The company, whose 100m page views per month are driven by a Facebook community of almost 10m, is aiming to outgrow its reputation for trivial lad-focused videos, via a content strategy that now includes news, entertainment and documentaries.

As well as focusing on what it calls "more mature and intelligent content", Manifest’s remit also includes establishing it Unilad as a global platform for tackling issues that matter to Generation Y, such as homelessness, male suicide, gender equality and mental illness.

"If you have social power, you also have social responsibility and you must make the most of that in the right way," said Unilad founder/CEO Liam Harrington. "Unilad is important because we give a generation the chance to speak, laugh, communicate, and learn. Yes, we give people a laugh at work, but that doesn’t mean we can’t educate, inform and inspire too."

Harrington added that the site wants to redefine the typical tabloid vs broadsheet media mentality. "Old media has suggested that if you find something funny, you can’t then indulge in something serious from the same channel," he said. "We believe you can."

Since launching in 2014, Unilad has grown to become one of the top five video producers on Facebook.
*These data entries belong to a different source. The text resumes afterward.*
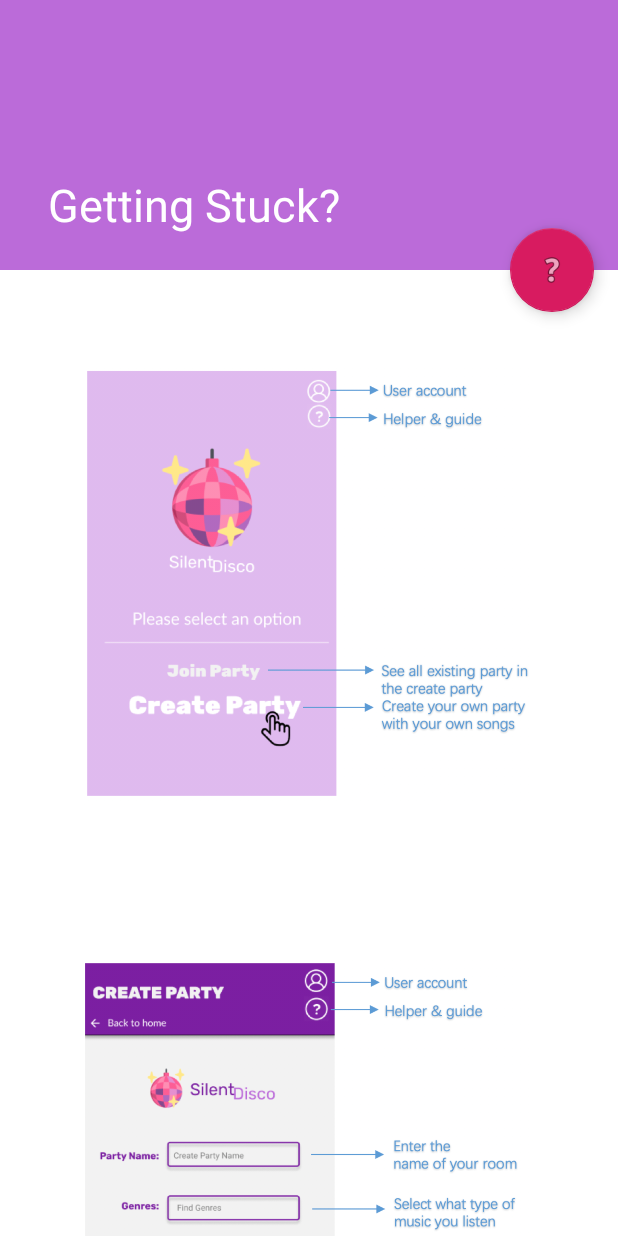
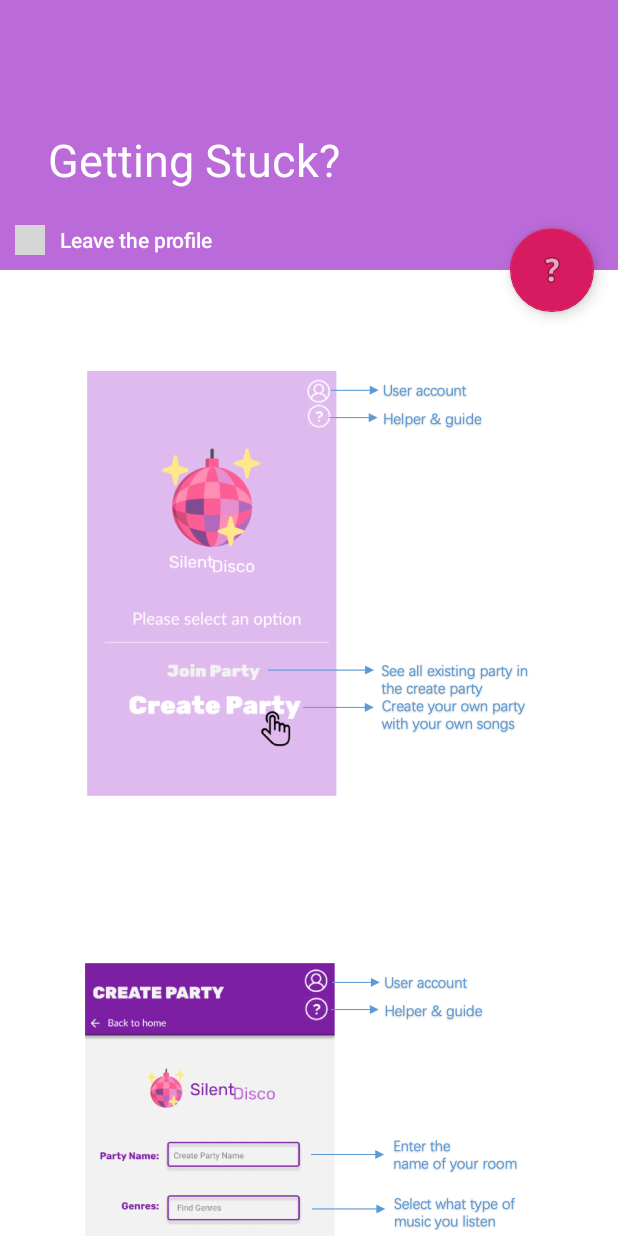
Before and after one commit to nlyu/Project_Android_SilentDisco_Music, an Android app: the HelpActivity screen opened directly, with no data from a screen before it, on a phone screen of 412 x 824 dp. Run offline under Robolectric (Android 15) with nearby library versions, the phone set to English and light mode, and no system bars; grey boxes are pictures that could not be loaded.

Commit message:
added help back button/fixed title

```diff
--- a/app/src/main/java/com/cs160/finalproj/slientDisco/HelpActivity.java
+++ b/app/src/main/java/com/cs160/finalproj/slientDisco/HelpActivity.java
@@ -8,6 +8,7 @@ import android.support.design.widget.Snackbar;
 import android.support.v7.app.AppCompatActivity;
 import android.support.v7.widget.Toolbar;
 import android.view.View;
+import android.widget.ImageView;
 
 public class HelpActivity extends AppCompatActivity {
     String mUsername;
@@ -18,7 +19,6 @@ public class HelpActivity extends AppCompatActivity {
         super.onCreate(savedInstanceState);
         setContentView(R.layout.activity_help);
         CollapsingToolbarLayout collapsingToolbarLayout = (CollapsingToolbarLayout) findViewById(R.id.toolbar_layout);
-//        collapsingToolbarLayout.setTitleEnabled(false);
         collapsingToolbarLayout.setTitle("Getting Stuck?");
         collapsingToolbarLayout.setExpandedTitleTextAppearance(R.style.ExpandedAppBar);
         collapsingToolbarLayout.setCollapsedTitleTextAppearance(R.style.CollapsedAppBar);
@@ -35,6 +35,15 @@ public class HelpActivity extends AppCompatActivity {
                         .setAction("Action", null).show();
             }
         });
+
+        //set back button
+        ImageView back_arrow = findViewById(R.id.user_profile_back_arrow);
+        back_arrow.setOnClickListener(new View.OnClickListener() {
+            @Override
+            public void onClick(View v) {
+                finish();
+            }
+        });
     }
 
     public void getExtrasFromBundle() {
--- a/app/src/main/res/layout/activity_help.xml
+++ b/app/src/main/res/layout/activity_help.xml
@@ -18,9 +18,9 @@
         <android.support.design.widget.CollapsingToolbarLayout
             android:id="@+id/toolbar_layout"
             android:layout_width="match_parent"
-            android:layout_height="match_parent"
+            android:layout_height="150dp"
+            android:layout_gravity="center"
             android:fitsSystemWindows="true"
-            android:layout_gravity="center"
             app:contentScrim="?attr/colorPrimary"
             app:layout_scrollFlags="scroll|exitUntilCollapsed"
             app:toolbarId="@+id/toolbar">
@@ -32,17 +32,34 @@
                 app:layout_collapseMode="pin"
                 app:popupTheme="@style/AppTheme.PopupOverlay" />
 
-            <!--<TextView-->
-                <!--android:id="@+id/textViewStuck"-->
-                <!--android:layout_width="wrap_content"-->
-                <!--android:layout_height="wrap_content"-->
-                <!--android:layout_gravity="center"-->
-                <!--android:textSize="30dp"-->
-                <!--android:textColor="@color/white"-->
-                <!--android:text="Getting Stuck?" />-->
+        </android.support.design.widget.CollapsingToolbarLayout>
+
+        <LinearLayout
+            android:layout_width="match_parent"
+            android:layout_height="wrap_content" >
 
 
-        </android.support.design.widget.CollapsingToolbarLayout>
+            <ImageView
+                android:id="@+id/user_profile_back_arrow"
+                android:layout_width="20dp"
+                android:layout_height="20dp"
+                android:layout_marginStart="10dp"
+                android:layout_marginBottom="8dp"
+                app:srcCompat="@drawable/back"
+                android:tint="@color/white" />
+
+            <TextView
+                android:id="@+id/user_profile_back_text"
+                android:layout_width="match_parent"
+                android:layout_height="wrap_content"
+                android:layout_marginStart="10dp"
+                android:layout_marginBottom="8dp"
+                android:layout_weight="1"
+                android:fontFamily="sans-serif-medium"
+                android:text="Leave the profile"
+                android:textColor="@color/white" />
+        </LinearLayout>
+
     </android.support.design.widget.AppBarLayout>
 
 
@@ -57,4 +74,6 @@
         app:layout_anchorGravity="bottom|end"
         app:srcCompat="@android:drawable/ic_menu_help" />
 
+
+
 </android.support.design.widget.CoordinatorLayout>
--- a/app/src/main/res/layout/activity_music_player.xml
+++ b/app/src/main/res/layout/activity_music_player.xml
@@ -110,7 +110,6 @@
                 android:layout_marginBottom="8dp"
                 android:layout_weight="1"
                 android:fontFamily="sans-serif-medium"
-                android:text="Leave the party"
                 android:textColor="@color/white" />
 
         </LinearLayout>
```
The company is not associated with, a controversial site that shut down in 2012 after being accused of condoning rape and sexual violence.

Manifest's London and New York offices will aim to build Unilad's brand presence along with the profile of founders Harrington and Sam Bentley.

"Their format of quick, current, contemporary content – be it serious or humorous – is attracting a broad and engaged audience across the digital media spectrum," said Manifest CEO Alex Myers. "At Manifest we work with brands looking not simply to compete in their industry, but redefine it and the brief from Unilad demonstrates their ambition to do just that."